    The beads in one 96-well plate have roughly the surface area of a tennis court. This allows very rapid detection of protein binding or membrane permeability. Hence, our assay kits require only two minute incubation time (Note: to avoid any issues arising from unexpectedly slow on and off rates we recommend an incubation time of 12 minutes in our user guides).

  • What is TRANSIL for Protein Binding?

    The TRANSIL Binding kits contain beads covered with a specific plasma protein allowing the determination of the bound and free fraction of a pharmaceutical drug. The bead surfaces are designed such as to minimize interactions with drug molecules. This prevents non-specific binding. We offer three different types of proteins that are linked to the surface of the beads: Human serum albumin (HSA), alpha-1 acidoglyoprotein (AGP), rat serum albumin (RSA), mouse serum albumin (MSA) and upon request bovine serum albumin (BSA).

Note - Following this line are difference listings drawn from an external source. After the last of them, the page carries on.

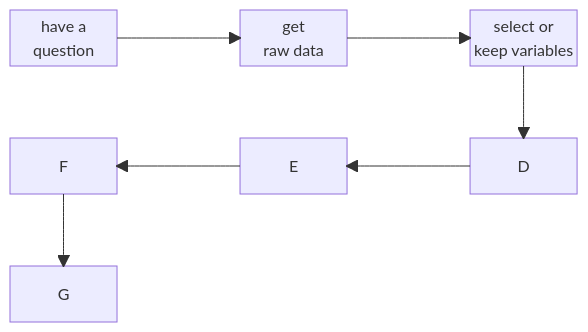
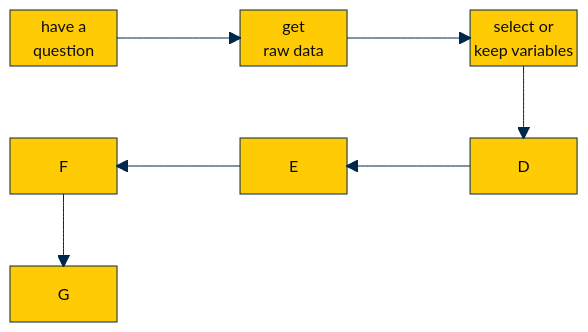
One commit to agrogan1/Stata changed the second of 2 diagrams in do-files/README.md. Above: the diagram before and after it, drawn with Mermaid.

````diff
--- a/do-files/README.md
+++ b/do-files/README.md
@@ -29,16 +29,32 @@
 ```mermaid
+%%{
+  init: {
+    'theme': 'base',
+    'look': 'handDrawn',
+    'themeVariables': {
+      'primaryColor': '#FFCB05',
+      'primaryTextColor': '#000000',
+      'primaryBorderColor': '#00274C',
+      'lineColor': '#00274C',
+      'secondaryColor': '#00274C',
+      'secondaryTextColor': '#000000',
+      'tertiaryColor': '#F2F2F2',
+      'tertiaryBorderColor': '#00274C'
+    }
+  }
+}%%
 block-beta
    columns 5
    A["have a <br>question"] space B["get <br> raw data"] space C["select or <br>keep variables"]
    space space space space space
    F space E space D
    space space space space space
    G space space space space
 
    A --> B
    B --> C
    C --> D
    D --> E
    E --> F
    F --> G
 ```
````
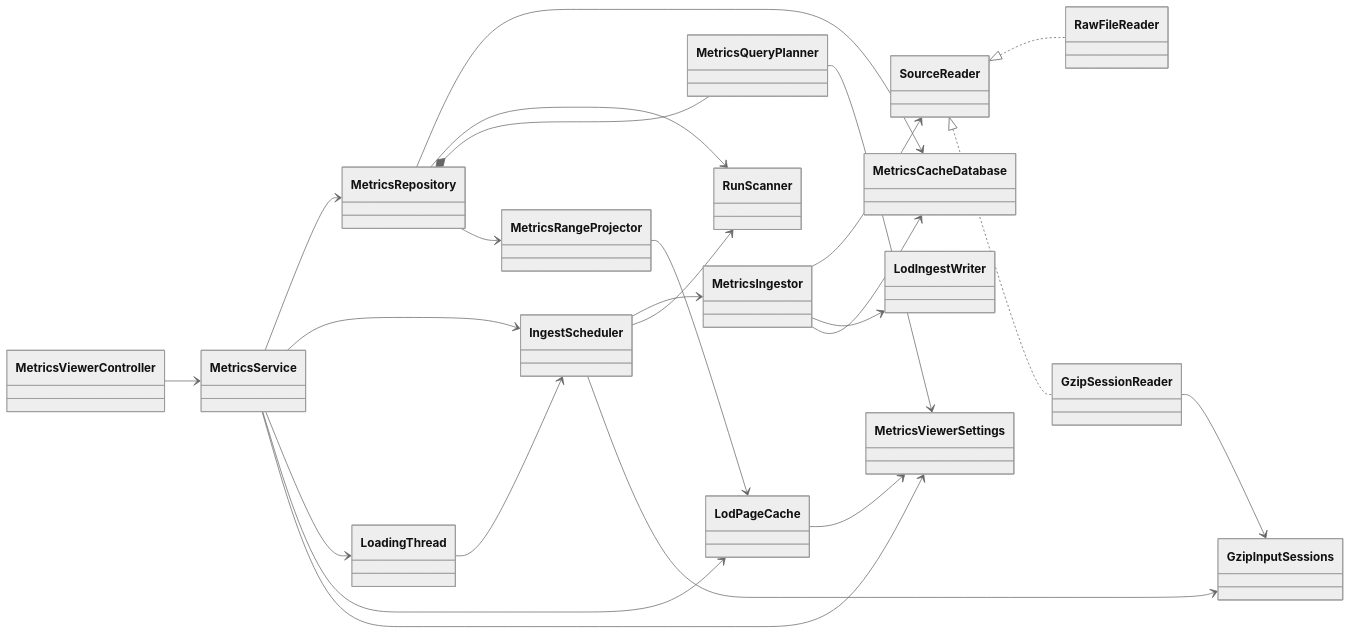
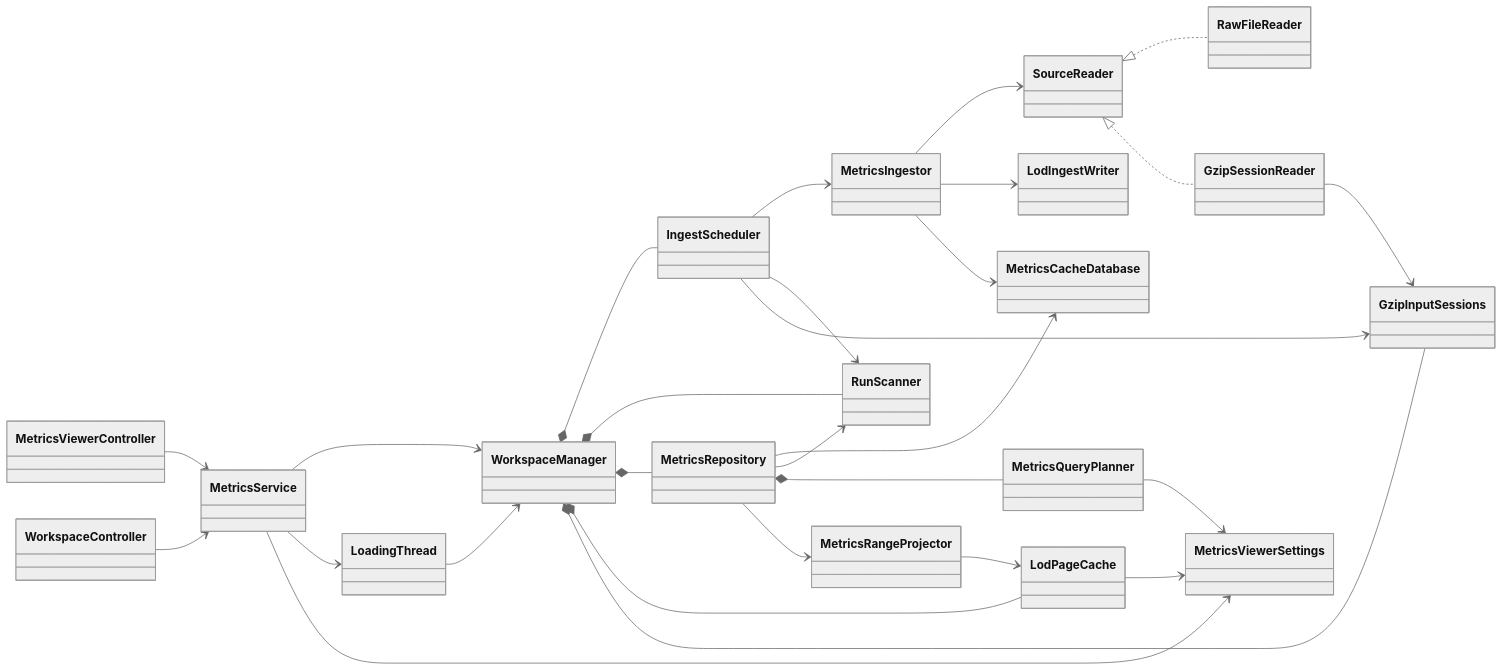
The second of 5 diagrams in docs/design/210_metrics_viewer.jp.md (kazukin123/anet-lab), drawn with Mermaid (neutral theme) before and after one commit. The commit also changed other lines of this file and 52 other files, not shown here.

````diff
--- a/docs/design/210_metrics_viewer.jp.md
+++ b/docs/design/210_metrics_viewer.jp.md
@@ -300,47 +303,53 @@
 ```mermaid
 classDiagram
 direction LR
 
 class LoadingThread
+class WorkspaceManager
 class IngestScheduler
 class MetricsIngestor
 class SourceReader
 class RawFileReader
 class GzipSessionReader
 class GzipInputSessions
 class LodIngestWriter
 class MetricsCacheDatabase
 class RunScanner
 class MetricsService
 class MetricsRepository
 class MetricsQueryPlanner
 class MetricsRangeProjector
 class LodPageCache
 class MetricsViewerController
+class WorkspaceController
 class MetricsViewerSettings
 
-LoadingThread --> IngestScheduler
+LoadingThread --> WorkspaceManager
+WorkspaceManager *-- IngestScheduler
+WorkspaceManager *-- RunScanner
+WorkspaceManager *-- MetricsRepository
+WorkspaceManager *-- LodPageCache
+WorkspaceManager *-- GzipInputSessions
 IngestScheduler --> MetricsIngestor
 IngestScheduler --> RunScanner
 IngestScheduler --> GzipInputSessions
 MetricsIngestor --> SourceReader
 MetricsIngestor --> LodIngestWriter
 MetricsIngestor --> MetricsCacheDatabase
 SourceReader <|.. RawFileReader
 SourceReader <|.. GzipSessionReader
 GzipSessionReader --> GzipInputSessions
 
 MetricsViewerController --> MetricsService
-MetricsService --> MetricsRepository
-MetricsService --> IngestScheduler
+WorkspaceController --> MetricsService
+MetricsService --> WorkspaceManager
 MetricsService --> LoadingThread
-MetricsService --> LodPageCache
 MetricsRepository --> MetricsCacheDatabase
 MetricsRepository --> RunScanner
 MetricsRepository *-- MetricsQueryPlanner
 MetricsRepository --> MetricsRangeProjector
 MetricsRangeProjector --> LodPageCache
 MetricsService --> MetricsViewerSettings
 MetricsQueryPlanner --> MetricsViewerSettings
 LodPageCache --> MetricsViewerSettings
 ```
````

  • Which kind of UV plates should be used for UV read-out?

    For 96 well plates we recommend the Corning 96 well half area plates (No. 3679). Please check that the background absorbance above 250 nm is negligible for quantification.

  • What are the prerequisites to use quantification by UV?

    Quantification by UV is only possible for compounds with significant absorbance above 250 nm due to the background absorbance of most commercially available translucent plates and DMSO. We recommend centrifugation of UV plates for 2 minutes at 750 g to destroy any air bubbles that otherwise may cause light scattering.